START The data

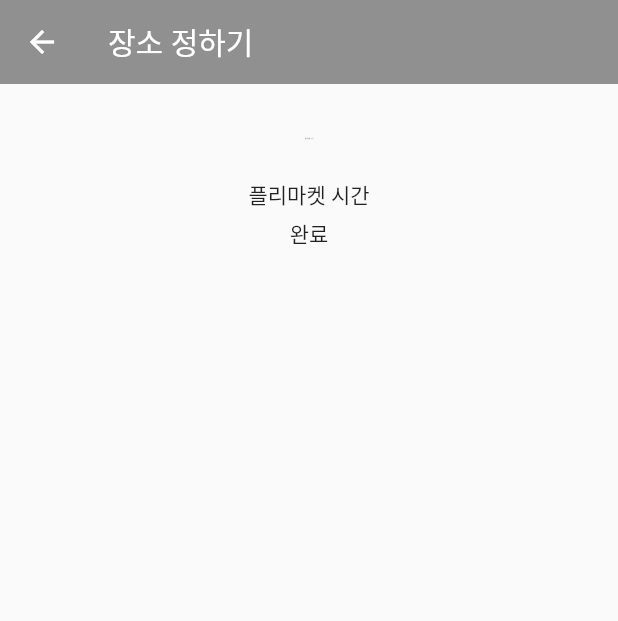
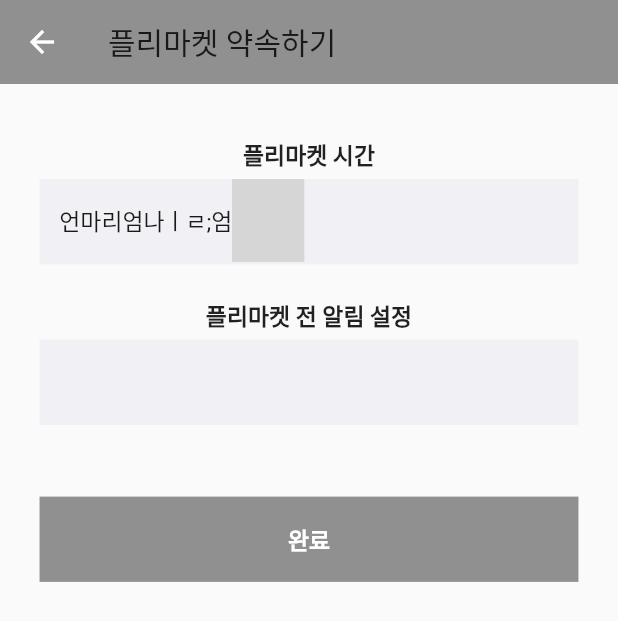
Before and after one commit to project-people/Fling, a Flutter app: the Promise screen opened directly, on a phone screen of 412 x 824 dp. Shown: the top 621 px of the screen. Run offline on Flutter 3.47's test engine with Material 2 defaults, Android fonts, the light colour scheme and no system bars; our stand-ins replace flutter_svg, flutter_swiper, google_maps_flutter; statements that could not run were skipped; grey boxes are pictures that could not be loaded.

Commit message:
채팅에서 + 누르고 지도, 약속 화면 추가

```diff
--- a/lib/chat/chat_list.dart
+++ b/lib/chat/chat_list.dart
@@ -1,7 +1,5 @@
 import 'package:fling/chat/components/chat.dart';
 import 'package:flutter/material.dart';
-
-//채팅방 목록 리스트 만들 예정
 
 class ChatList extends StatefulWidget {
   const ChatList({Key? key}) : super(key: key);
--- a/lib/chat/components/Promise.dart
+++ b/lib/chat/components/Promise.dart
@@ -17,19 +17,62 @@ class _PromiseState extends State<Promise> {
         appBar: AppBar(
           backgroundColor: const Color(0xFF909090),
           elevation: 0,
-          title: const Text("장소 정하기"),
+          title: const Text("플리마켓 약속하기",
+              style: TextStyle(color: Color(0xff191919))),
         ),
-        body: Column(
-          children: [
-            SizedBox(height: sizeHeight*0.043),
-            Text("플리마켓 시간",style: TextStyle(fontSize: 1)),
-            SizedBox(height: sizeHeight*0.006),
-            Container(),
-            SizedBox(height: sizeHeight*0.027),
-            Text("플리마켓 시간"),
-            SizedBox(height: sizeHeight*0.006),
-            Container(child: Text("완료"),),
-          ],
+        body: Center(
+          child: Column(
+            children: [
+              SizedBox(height: sizeHeight * 0.043),
+              Text("플리마켓 시간",
+                  style: TextStyle(
+                      fontSize: sizeWidth * 0.037,
+                      fontWeight: FontWeight.w700)),
+              SizedBox(height: sizeHeight * 0.006),
+              Container(
+                width: sizeWidth * 0.872,
+                height: sizeWidth * 0.138,
+                color: const Color(0xffF1F1F5),
+                padding: EdgeInsets.only(
+                    left: sizeWidth * 0.032,
+                    bottom: sizeWidth * 0.004,
+                    right: sizeWidth * 0.058),
+                child: Row(
+                  children: [
+                    Text("언마리엄나ㅣㄹ;엄",
+                        style: TextStyle(
+                            color: const Color(0xff191919),
+                            fontSize: sizeWidth * 0.037,
+                            fontWeight: FontWeight.w400)),
+                    Icon()
+                  ],
+                ),
+              ),
+              SizedBox(height: sizeHeight * 0.027),
+              Text("플리마켓 전 알림 설정",
+                  style: TextStyle(
+                      fontSize: sizeWidth * 0.037,
+                      fontWeight: FontWeight.w700)),
+              SizedBox(height: sizeHeight * 0.006),
+              Container(
+                  width: sizeWidth * 0.872,
+                  height: sizeWidth * 0.138,
+                  color: const Color(0xffF1F1F5)),
+              SizedBox(height: sizeHeight * 0.058),
+              Container(
+                width: sizeWidth * 0.872,
+                height: sizeWidth * 0.138,
+                color: const Color(0xff909090),
+                child: Center(
+                  child: Text("완료",
+                      style: TextStyle(
+                          color: const Color(0xffFFFFFF),
+                          fontSize: sizeWidth * 0.037,
+                          fontWeight: FontWeight.w700)),
+                ),
+              ),
+            ],
+          ),
         ));
   }
 }
--- a/lib/chat/components/map.dart
+++ b/lib/chat/components/map.dart
@@ -31,7 +31,7 @@ class _MapSampleState extends State<MapSample> {
       ),
       body: Stack(
         children: [
-          Container(
+          SizedBox(
             height: double.infinity,
             width: double.infinity,
             child: GoogleMap(
```
Also changed, not shown: lib/chat/components/chat_listview.dart (added).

END The data

= Activity =
Write out the whole listing exactly as it appears, and omit the pictures.

= Task solution =
Before and after one commit to project-people/Fling, a Flutter app: the Promise screen opened directly, on a phone screen of 412 x 824 dp. Shown: the top 621 px of the screen. Run offline on Flutter 3.47's test engine with Material 2 defaults, Android fonts, the light colour scheme and no system bars; our stand-ins replace flutter_svg, flutter_swiper, google_maps_flutter; statements that could not run were skipped; grey boxes are pictures that could not be loaded.

Commit message:
채팅에서 + 누르고 지도, 약속 화면 추가

```diff
--- a/lib/chat/chat_list.dart
+++ b/lib/chat/chat_list.dart
@@ -1,7 +1,5 @@
 import 'package:fling/chat/components/chat.dart';
 import 'package:flutter/material.dart';
-
-//채팅방 목록 리스트 만들 예정
 
 class ChatList extends StatefulWidget {
   const ChatList({Key? key}) : super(key: key);
--- a/lib/chat/components/Promise.dart
+++ b/lib/chat/components/Promise.dart
@@ -17,19 +17,62 @@ class _PromiseState extends State<Promise> {
         appBar: AppBar(
           backgroundColor: const Color(0xFF909090),
           elevation: 0,
-          title: const Text("장소 정하기"),
+          title: const Text("플리마켓 약속하기",
+              style: TextStyle(color: Color(0xff191919))),
         ),
-        body: Column(
-          children: [
-            SizedBox(height: sizeHeight*0.043),
-            Text("플리마켓 시간",style: TextStyle(fontSize: 1)),
-            SizedBox(height: sizeHeight*0.006),
-            Container(),
-            SizedBox(height: sizeHeight*0.027),
-            Text("플리마켓 시간"),
-            SizedBox(height: sizeHeight*0.006),
-            Container(child: Text("완료"),),
-          ],
+        body: Center(
+          child: Column(
+            children: [
+              SizedBox(height: sizeHeight * 0.043),
+              Text("플리마켓 시간",
+                  style: TextStyle(
+                      fontSize: sizeWidth * 0.037,
+                      fontWeight: FontWeight.w700)),
+              SizedBox(height: sizeHeight * 0.006),
+              Container(
+                width: sizeWidth * 0.872,
+                height: sizeWidth * 0.138,
+                color: const Color(0xffF1F1F5),
+                padding: EdgeInsets.only(
+                    left: sizeWidth * 0.032,
+                    bottom: sizeWidth * 0.004,
+                    right: sizeWidth * 0.058),
+                child: Row(
+                  children: [
+                    Text("언마리엄나ㅣㄹ;엄",
+                        style: TextStyle(
+                            color: const Color(0xff191919),
+                            fontSize: sizeWidth * 0.037,
+                            fontWeight: FontWeight.w400)),
+                    Icon()
+                  ],
+                ),
+              ),
+              SizedBox(height: sizeHeight * 0.027),
+              Text("플리마켓 전 알림 설정",
+                  style: TextStyle(
+                      fontSize: sizeWidth * 0.037,
+                      fontWeight: FontWeight.w700)),
+              SizedBox(height: sizeHeight * 0.006),
+              Container(
+                  width: sizeWidth * 0.872,
+                  height: sizeWidth * 0.138,
+                  color: const Color(0xffF1F1F5)),
+              SizedBox(height: sizeHeight * 0.058),
+              Container(
+                width: sizeWidth * 0.872,
+                height: sizeWidth * 0.138,
+                color: const Color(0xff909090),
+                child: Center(
+                  child: Text("완료",
+                      style: TextStyle(
+                          color: const Color(0xffFFFFFF),
+                          fontSize: sizeWidth * 0.037,
+                          fontWeight: FontWeight.w700)),
+                ),
+              ),
+            ],
+          ),
         ));
   }
 }
--- a/lib/chat/components/map.dart
+++ b/lib/chat/components/map.dart
@@ -31,7 +31,7 @@ class _MapSampleState extends State<MapSample> {
       ),
       body: Stack(
         children: [
-          Container(
+          SizedBox(
             height: double.infinity,
             width: double.infinity,
             child: GoogleMap(
```
Also changed, not shown: lib/chat/components/chat_listview.dart (added).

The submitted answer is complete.